Data excerpts
************

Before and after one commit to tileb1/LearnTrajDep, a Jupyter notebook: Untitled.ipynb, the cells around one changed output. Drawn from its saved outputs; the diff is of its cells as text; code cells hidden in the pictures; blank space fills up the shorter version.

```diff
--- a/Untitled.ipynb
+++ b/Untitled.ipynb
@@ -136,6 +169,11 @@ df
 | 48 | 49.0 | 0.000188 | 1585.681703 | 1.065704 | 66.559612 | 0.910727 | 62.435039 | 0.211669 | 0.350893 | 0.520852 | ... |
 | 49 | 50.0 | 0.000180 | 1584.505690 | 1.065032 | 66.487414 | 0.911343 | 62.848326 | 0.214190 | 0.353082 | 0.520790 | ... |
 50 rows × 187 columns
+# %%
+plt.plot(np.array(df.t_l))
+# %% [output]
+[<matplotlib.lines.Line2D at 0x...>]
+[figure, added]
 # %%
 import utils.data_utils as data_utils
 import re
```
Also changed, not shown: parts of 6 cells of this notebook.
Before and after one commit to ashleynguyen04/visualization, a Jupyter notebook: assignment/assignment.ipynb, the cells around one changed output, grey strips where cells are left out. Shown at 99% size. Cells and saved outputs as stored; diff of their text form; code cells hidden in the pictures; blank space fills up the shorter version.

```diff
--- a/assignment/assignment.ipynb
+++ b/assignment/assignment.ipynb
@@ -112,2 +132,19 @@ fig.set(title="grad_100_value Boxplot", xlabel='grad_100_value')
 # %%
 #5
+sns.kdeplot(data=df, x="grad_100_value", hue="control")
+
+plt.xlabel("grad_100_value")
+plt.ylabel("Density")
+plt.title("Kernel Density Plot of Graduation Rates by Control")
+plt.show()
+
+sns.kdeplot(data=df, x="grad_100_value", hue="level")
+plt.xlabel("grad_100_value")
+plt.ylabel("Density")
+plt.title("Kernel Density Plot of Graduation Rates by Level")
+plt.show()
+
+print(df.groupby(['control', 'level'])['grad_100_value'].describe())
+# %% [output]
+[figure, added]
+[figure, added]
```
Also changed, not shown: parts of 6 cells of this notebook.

************

→ Assignment: Your answer must be the records themselves, output again exactly.

→ Task answer:
Before and after one commit to tileb1/LearnTrajDep, a Jupyter notebook: Untitled.ipynb, the cells around one changed output. Drawn from its saved outputs; the diff is of its cells as text; code cells hidden in the pictures; blank space fills up the shorter version.

```diff
--- a/Untitled.ipynb
+++ b/Untitled.ipynb
@@ -136,6 +169,11 @@ df
 | 48 | 49.0 | 0.000188 | 1585.681703 | 1.065704 | 66.559612 | 0.910727 | 62.435039 | 0.211669 | 0.350893 | 0.520852 | ... |
 | 49 | 50.0 | 0.000180 | 1584.505690 | 1.065032 | 66.487414 | 0.911343 | 62.848326 | 0.214190 | 0.353082 | 0.520790 | ... |
 50 rows × 187 columns
+# %%
+plt.plot(np.array(df.t_l))
+# %% [output]
+[<matplotlib.lines.Line2D at 0x...>]
+[figure, added]
 # %%
 import utils.data_utils as data_utils
 import re
```
Also changed, not shown: parts of 6 cells of this notebook.
Before and after one commit to ashleynguyen04/visualization, a Jupyter notebook: assignment/assignment.ipynb, the cells around one changed output, grey strips where cells are left out. Shown at 99% size. Cells and saved outputs as stored; diff of their text form; code cells hidden in the pictures; blank space fills up the shorter version.

```diff
--- a/assignment/assignment.ipynb
+++ b/assignment/assignment.ipynb
@@ -112,2 +132,19 @@ fig.set(title="grad_100_value Boxplot", xlabel='grad_100_value')
 # %%
 #5
+sns.kdeplot(data=df, x="grad_100_value", hue="control")
+
+plt.xlabel("grad_100_value")
+plt.ylabel("Density")
+plt.title("Kernel Density Plot of Graduation Rates by Control")
+plt.show()
+
+sns.kdeplot(data=df, x="grad_100_value", hue="level")
+plt.xlabel("grad_100_value")
+plt.ylabel("Density")
+plt.title("Kernel Density Plot of Graduation Rates by Level")
+plt.show()
+
+print(df.groupby(['control', 'level'])['grad_100_value'].describe())
+# %% [output]
+[figure, added]
+[figure, added]
```
Also changed, not shown: parts of 6 cells of this notebook.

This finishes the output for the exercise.